The reply should consist of one number, the count of lines below in which the word "contents" appears.

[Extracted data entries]
-- -- --

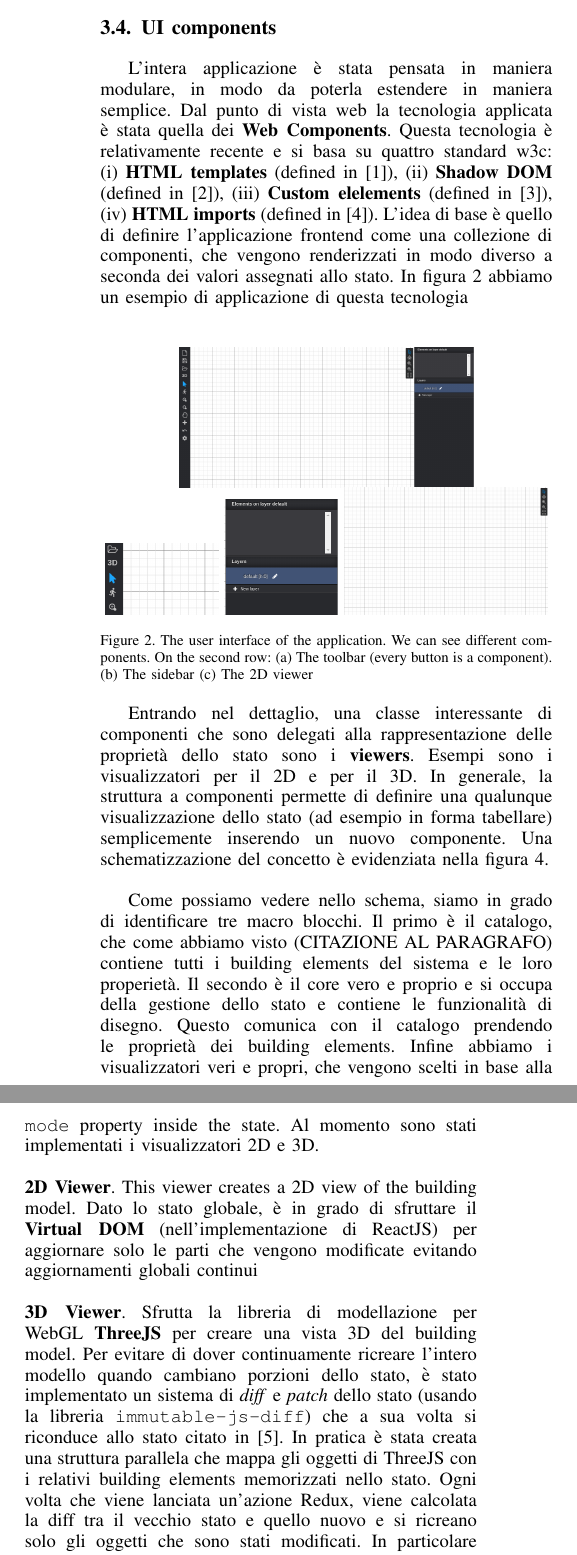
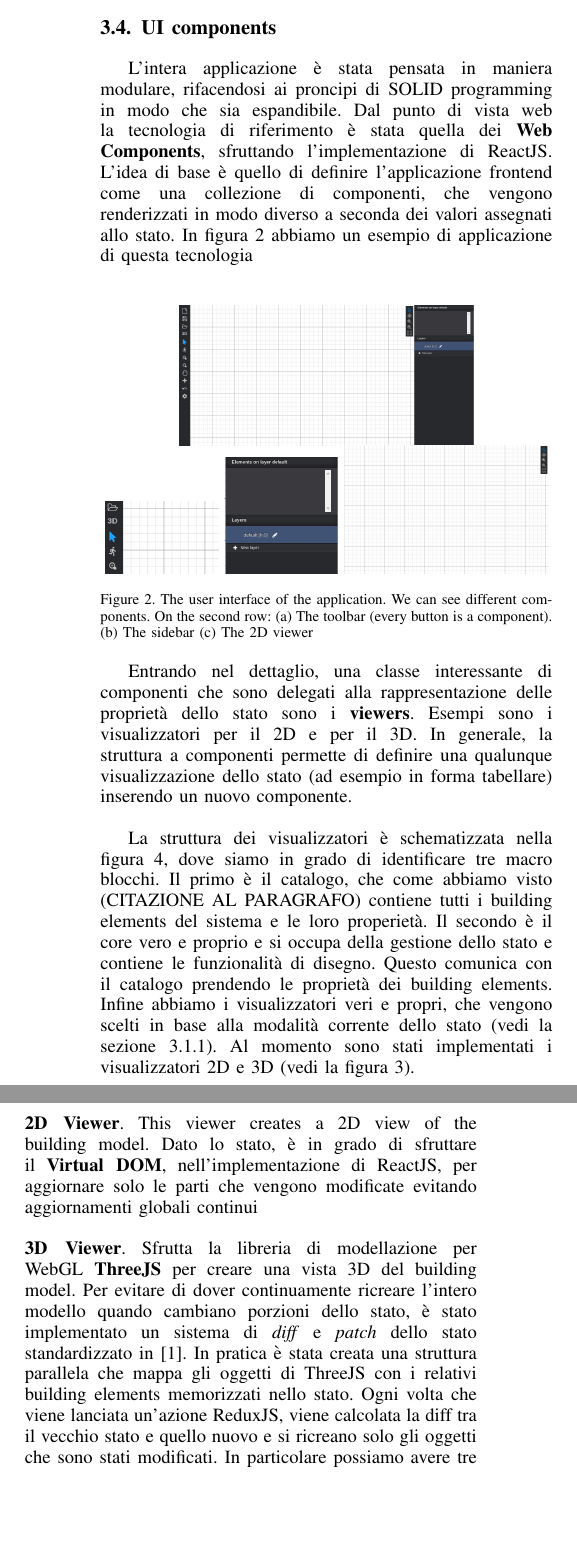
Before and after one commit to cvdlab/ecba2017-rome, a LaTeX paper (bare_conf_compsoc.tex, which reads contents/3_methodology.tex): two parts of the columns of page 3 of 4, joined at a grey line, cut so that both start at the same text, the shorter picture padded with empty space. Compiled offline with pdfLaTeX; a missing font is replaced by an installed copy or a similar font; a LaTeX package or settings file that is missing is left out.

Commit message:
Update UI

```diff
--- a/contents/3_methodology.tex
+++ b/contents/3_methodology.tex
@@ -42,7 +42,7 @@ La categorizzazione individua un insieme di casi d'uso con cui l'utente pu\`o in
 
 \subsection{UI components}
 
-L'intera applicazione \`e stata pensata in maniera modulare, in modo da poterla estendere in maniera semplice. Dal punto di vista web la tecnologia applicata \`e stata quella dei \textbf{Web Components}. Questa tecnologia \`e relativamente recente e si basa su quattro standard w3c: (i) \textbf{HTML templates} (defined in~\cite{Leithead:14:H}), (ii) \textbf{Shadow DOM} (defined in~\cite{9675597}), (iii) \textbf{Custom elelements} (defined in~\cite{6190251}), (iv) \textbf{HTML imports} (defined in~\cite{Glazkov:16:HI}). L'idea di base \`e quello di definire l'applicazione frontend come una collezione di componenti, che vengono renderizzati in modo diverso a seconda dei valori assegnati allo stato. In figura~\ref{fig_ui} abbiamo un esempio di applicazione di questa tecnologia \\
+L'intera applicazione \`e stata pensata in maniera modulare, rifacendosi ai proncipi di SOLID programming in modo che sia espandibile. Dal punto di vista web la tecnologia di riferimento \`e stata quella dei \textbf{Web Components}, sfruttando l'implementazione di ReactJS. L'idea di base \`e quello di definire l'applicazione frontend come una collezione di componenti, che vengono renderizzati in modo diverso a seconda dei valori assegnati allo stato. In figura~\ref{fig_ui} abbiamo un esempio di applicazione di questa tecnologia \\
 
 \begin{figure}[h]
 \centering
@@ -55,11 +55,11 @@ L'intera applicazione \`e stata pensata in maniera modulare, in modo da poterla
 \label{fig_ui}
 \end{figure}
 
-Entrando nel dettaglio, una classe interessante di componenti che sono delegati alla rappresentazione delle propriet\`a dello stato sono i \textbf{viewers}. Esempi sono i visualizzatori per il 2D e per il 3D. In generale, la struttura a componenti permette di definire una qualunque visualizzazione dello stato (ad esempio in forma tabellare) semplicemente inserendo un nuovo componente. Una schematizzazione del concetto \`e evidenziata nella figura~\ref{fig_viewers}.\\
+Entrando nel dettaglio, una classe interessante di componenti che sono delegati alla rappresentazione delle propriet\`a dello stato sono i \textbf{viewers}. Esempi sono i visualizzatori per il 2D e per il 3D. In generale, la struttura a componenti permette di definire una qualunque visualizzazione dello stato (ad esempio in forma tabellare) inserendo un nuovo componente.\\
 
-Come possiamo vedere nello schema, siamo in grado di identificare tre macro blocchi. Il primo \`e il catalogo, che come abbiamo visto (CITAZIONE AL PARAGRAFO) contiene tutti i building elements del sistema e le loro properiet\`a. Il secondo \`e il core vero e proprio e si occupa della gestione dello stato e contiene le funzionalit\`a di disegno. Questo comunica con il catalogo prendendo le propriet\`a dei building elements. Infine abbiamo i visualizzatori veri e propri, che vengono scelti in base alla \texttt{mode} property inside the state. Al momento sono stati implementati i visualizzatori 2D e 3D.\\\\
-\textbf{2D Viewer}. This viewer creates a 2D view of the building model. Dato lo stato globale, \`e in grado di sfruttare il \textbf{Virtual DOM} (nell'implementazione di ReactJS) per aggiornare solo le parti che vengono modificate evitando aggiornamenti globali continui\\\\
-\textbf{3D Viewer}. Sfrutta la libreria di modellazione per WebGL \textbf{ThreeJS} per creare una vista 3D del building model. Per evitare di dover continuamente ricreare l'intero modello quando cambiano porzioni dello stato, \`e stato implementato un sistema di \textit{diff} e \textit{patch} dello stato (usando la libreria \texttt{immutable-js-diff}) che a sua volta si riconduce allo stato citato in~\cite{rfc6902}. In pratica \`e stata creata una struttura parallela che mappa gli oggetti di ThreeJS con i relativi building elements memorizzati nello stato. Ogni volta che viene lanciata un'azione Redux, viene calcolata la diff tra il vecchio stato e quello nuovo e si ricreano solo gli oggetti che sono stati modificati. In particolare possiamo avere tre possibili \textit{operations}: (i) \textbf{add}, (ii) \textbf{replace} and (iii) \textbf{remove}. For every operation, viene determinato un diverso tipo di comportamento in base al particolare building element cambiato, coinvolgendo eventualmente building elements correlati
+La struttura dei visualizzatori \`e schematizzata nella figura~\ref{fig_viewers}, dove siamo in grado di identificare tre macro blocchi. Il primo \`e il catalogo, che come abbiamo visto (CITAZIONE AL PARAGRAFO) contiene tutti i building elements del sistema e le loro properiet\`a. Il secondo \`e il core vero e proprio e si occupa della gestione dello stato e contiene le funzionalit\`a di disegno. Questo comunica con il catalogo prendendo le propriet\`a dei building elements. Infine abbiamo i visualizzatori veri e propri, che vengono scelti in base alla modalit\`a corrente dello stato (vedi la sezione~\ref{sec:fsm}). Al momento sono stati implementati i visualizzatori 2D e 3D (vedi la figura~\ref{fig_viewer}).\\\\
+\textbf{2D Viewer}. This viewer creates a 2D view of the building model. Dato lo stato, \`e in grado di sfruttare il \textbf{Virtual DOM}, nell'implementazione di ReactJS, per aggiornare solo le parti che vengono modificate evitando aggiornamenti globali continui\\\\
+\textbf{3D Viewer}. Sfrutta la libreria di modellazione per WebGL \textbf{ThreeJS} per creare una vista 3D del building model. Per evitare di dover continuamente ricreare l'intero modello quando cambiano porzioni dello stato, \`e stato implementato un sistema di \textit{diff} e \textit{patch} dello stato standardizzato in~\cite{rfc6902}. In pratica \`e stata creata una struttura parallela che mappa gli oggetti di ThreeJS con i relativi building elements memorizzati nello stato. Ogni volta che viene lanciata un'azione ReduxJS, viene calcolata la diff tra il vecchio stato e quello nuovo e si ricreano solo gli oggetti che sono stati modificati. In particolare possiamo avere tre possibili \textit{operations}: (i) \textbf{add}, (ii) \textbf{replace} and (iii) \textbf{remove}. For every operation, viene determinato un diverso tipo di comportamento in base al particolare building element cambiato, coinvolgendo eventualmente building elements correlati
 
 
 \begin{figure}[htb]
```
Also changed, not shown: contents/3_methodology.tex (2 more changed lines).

-- -- --

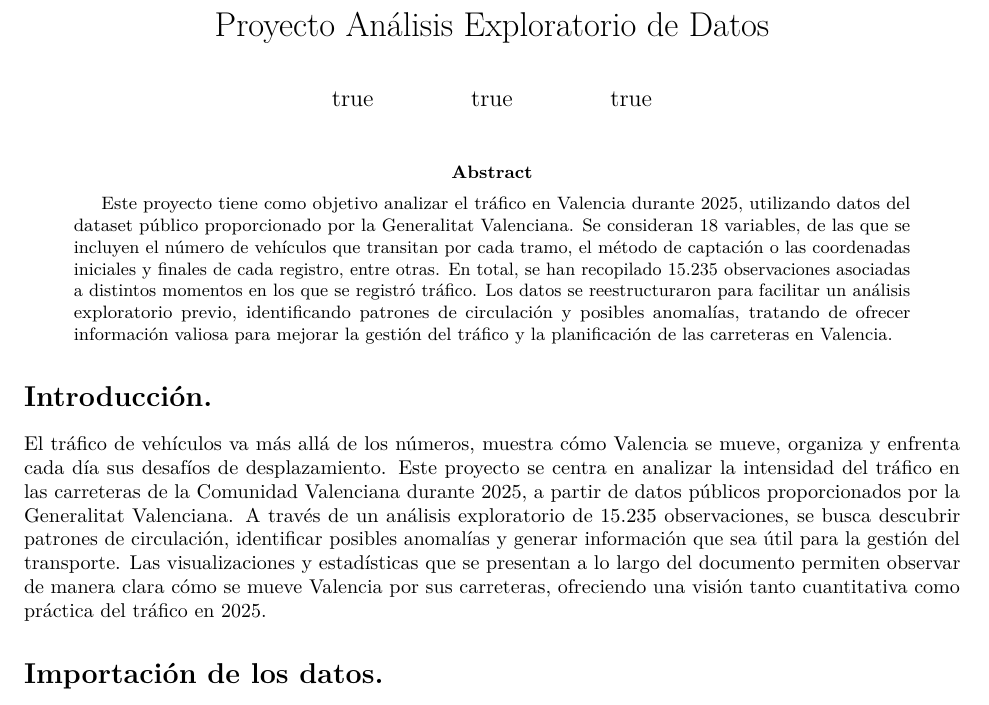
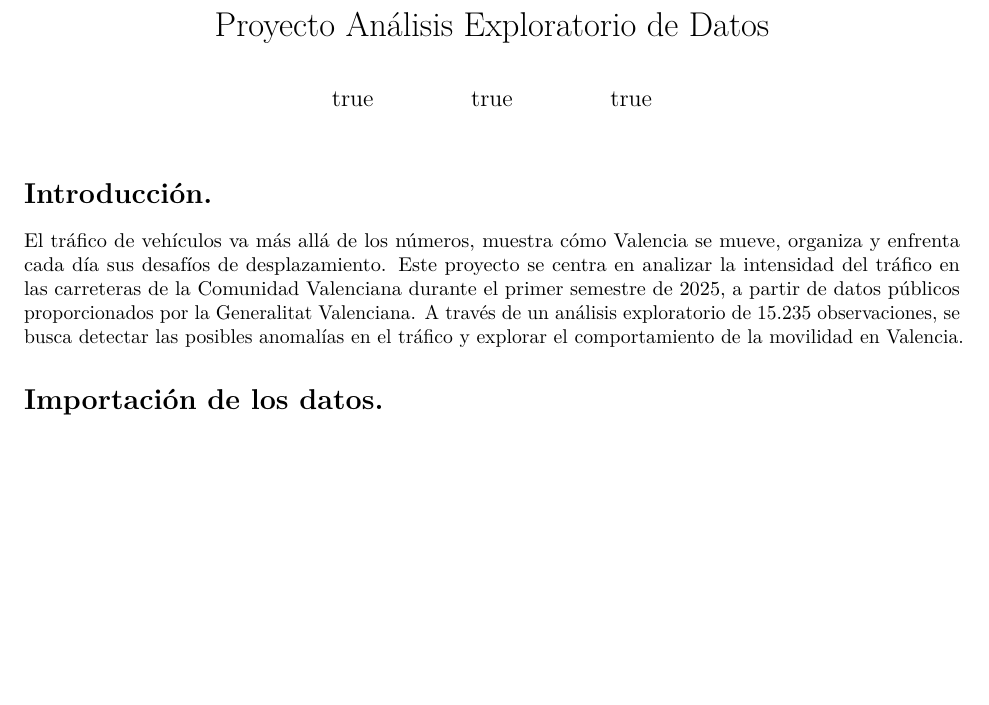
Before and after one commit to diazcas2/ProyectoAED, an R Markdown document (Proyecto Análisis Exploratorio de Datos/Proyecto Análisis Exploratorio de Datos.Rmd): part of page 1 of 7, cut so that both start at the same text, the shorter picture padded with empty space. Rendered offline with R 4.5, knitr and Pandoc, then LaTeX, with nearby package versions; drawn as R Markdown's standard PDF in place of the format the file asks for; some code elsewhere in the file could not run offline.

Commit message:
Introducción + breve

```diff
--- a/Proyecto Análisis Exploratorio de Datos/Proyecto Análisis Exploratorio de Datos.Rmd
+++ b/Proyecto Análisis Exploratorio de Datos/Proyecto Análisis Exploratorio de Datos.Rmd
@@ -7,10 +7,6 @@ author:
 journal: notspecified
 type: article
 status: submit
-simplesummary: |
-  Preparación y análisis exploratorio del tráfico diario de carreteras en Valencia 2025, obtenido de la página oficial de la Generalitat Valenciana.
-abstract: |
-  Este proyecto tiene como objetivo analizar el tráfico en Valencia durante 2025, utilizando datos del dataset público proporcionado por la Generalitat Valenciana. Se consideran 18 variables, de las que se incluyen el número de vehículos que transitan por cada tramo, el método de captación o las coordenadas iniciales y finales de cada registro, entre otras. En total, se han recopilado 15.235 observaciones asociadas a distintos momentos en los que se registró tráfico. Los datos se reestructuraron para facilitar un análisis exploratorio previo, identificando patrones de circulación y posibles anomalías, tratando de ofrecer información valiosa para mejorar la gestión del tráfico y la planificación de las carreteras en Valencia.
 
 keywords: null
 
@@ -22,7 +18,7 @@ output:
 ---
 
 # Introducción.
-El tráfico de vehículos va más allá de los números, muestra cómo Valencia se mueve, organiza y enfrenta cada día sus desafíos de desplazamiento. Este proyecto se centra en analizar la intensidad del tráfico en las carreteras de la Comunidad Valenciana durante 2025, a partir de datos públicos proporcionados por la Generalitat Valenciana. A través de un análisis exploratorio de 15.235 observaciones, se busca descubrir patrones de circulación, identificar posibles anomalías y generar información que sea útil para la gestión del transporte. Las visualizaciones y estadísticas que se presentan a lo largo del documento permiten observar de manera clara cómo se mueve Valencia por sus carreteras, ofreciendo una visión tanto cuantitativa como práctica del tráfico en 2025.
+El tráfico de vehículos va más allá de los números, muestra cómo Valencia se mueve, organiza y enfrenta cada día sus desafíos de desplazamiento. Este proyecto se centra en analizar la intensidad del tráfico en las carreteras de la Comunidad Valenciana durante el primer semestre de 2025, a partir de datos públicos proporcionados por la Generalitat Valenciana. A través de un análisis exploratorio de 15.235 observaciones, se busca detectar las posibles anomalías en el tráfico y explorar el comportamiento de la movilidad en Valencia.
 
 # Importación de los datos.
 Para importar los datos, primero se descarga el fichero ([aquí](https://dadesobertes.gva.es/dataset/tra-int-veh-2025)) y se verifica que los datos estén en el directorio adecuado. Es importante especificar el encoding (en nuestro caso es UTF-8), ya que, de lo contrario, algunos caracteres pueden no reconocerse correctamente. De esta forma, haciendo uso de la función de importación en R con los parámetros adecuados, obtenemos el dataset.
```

-- -- --

● Answer to the problem: 4